The five-piece is made up of David on guitar and vocals, Phinn on guitar, electric mandolin and vocals), Jimmy on keys and vocals, Jay on bass and vocals, and Indi on drums.

Next week they will be playing at the Guns and Smoke in Barnet, the latest home town of lead singer David Hickey who we caught up with to find out about the band's history 

How was the band formed?

trees owe their entire existence to happenstance, really. We were five dislocated people, total strangers working in a foreign country, Japan. We were straight out of university or thereabouts, employed as teachers, living near each other in the suburbs of Tokyo. This was the early noughties. We bonded over a shared love of the Manchester band the Smiths, Japanese fast food and football and decided to form a band to alleviate boredom from our day jobs.

Tell me about your time together?

They were joyous, carefree times. The very early days of the band were invariably spent in somebody’s front room with drummer Indi literally bashing pots and pans, me with on acoustic, Phinn on mandolin, Jimmy on keyboards and Jay on bass, all of us singing, covering Beatles tunes and probably upsetting neighbours who were too polite to complain.

Then we got proper instruments, started writing our own songs, rehearsing in a studio, messing around on a four-track tape recorder and gigging two to three times a month. We played a lot of gigs in Shimokitazawa, which is like the Camden of Tokyo – a real mecca for alternative bands. And we recorded our debut album.

Why did you get back together?

Well, drummer Indi is getting married this summer. He popped the question six months ago: Would we get back together to play his wedding? There’ll be about 300 people there. I didn’t realise when he first asked us that it’s going to be dry wedding so everybody will be stone-cold sober. Tough gig.

Rehearsals for that are going well – admittedly these have so far been without bassist Jay, who lives in Seoul but he will – he promises – be there for the gigs. Also, we were getting on OK, so we thought let’s turn this into something more. The songwriting muscles have been reactivated, and so have the same old creative tensions within the band. Which is good.

Do you write your own songs, if so how?

Sometimes myself, Phinn or Jimmy will bring a fully-formed song to rehearsal. Or Indi might bring a drum loop that we then write around. Sometimes a melody will pop into my head and it’s a case of finding chords to fit and then deconstruct it – or work out how I can make it more interesting and not like something else we’ve already written, or somebody else has. Sometimes songs seem to write themselves but I try to disrupt that process to try to take it in a more interesting direction.

The best trees songs, I think, such as neu machine and 24 hours, are genuine band compositions written in the studio, together. They will have started with a riff or a chord sequence from somebody and then it’s a case of the different members of the band picking at it and pulling it in different directions in the studio into something that moves us and we think sounds like nothing else.
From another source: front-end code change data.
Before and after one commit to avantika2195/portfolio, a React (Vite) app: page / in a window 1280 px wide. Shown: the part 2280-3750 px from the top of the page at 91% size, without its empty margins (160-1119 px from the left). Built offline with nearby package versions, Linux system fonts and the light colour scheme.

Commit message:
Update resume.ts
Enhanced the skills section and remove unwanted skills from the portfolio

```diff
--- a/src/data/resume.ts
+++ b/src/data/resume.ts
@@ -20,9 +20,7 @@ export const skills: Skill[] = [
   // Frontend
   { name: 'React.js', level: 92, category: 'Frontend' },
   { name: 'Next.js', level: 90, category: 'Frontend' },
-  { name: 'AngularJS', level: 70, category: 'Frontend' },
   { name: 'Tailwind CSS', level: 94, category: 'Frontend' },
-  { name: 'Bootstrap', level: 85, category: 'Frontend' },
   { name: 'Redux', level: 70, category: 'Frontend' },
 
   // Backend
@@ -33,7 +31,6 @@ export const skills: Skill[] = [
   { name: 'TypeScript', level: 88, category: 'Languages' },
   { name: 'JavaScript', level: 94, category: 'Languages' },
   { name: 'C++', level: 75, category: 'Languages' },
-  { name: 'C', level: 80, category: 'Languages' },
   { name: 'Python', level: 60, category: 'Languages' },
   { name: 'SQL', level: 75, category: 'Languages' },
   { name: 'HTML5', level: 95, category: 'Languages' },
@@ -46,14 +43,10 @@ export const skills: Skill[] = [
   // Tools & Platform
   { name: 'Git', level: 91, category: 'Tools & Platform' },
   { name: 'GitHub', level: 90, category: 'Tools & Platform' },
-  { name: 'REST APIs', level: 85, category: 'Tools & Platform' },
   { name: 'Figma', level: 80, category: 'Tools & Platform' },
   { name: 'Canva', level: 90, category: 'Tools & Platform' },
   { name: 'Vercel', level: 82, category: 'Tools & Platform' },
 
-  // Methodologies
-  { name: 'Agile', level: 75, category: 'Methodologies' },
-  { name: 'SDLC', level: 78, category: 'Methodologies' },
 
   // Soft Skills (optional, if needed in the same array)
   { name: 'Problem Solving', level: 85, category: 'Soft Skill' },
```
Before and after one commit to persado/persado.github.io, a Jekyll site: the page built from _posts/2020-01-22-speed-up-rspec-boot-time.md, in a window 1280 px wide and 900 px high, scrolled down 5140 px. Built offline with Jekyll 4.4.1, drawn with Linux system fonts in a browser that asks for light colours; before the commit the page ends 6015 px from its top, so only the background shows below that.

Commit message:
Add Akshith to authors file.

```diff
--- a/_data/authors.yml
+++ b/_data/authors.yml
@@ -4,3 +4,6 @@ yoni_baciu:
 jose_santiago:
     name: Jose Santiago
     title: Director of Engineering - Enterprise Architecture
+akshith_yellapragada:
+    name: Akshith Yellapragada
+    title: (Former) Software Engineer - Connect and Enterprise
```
Any other anecdotes or info?

At the 2002 World Cup held in South Korea/Japan we were invited to play at some opulent FIFA-organised ambassador’s party on the outskirts of Tokyo. I think we got the call because Indi and Jimmy were involved in training the Japanese how to deal with English football hooligans. We were promised Sir Roger Moore was to appear. We were asked to write an England anthem – I remember the lyrics had a reference to Emile Heskey and the chorus shouted ‘C’mon England’ – Jimmy swears it’s the best football song since New Order’s World in Motion. But Sir Roger never turned up and in the end I think they rejected our effort for something by a brass band from Sheffield.

Guns and Smoke, 1B Church Passage, Barnet, EN5 4QS, Thursday, July 21, 9pm. Details: 020 8441 8111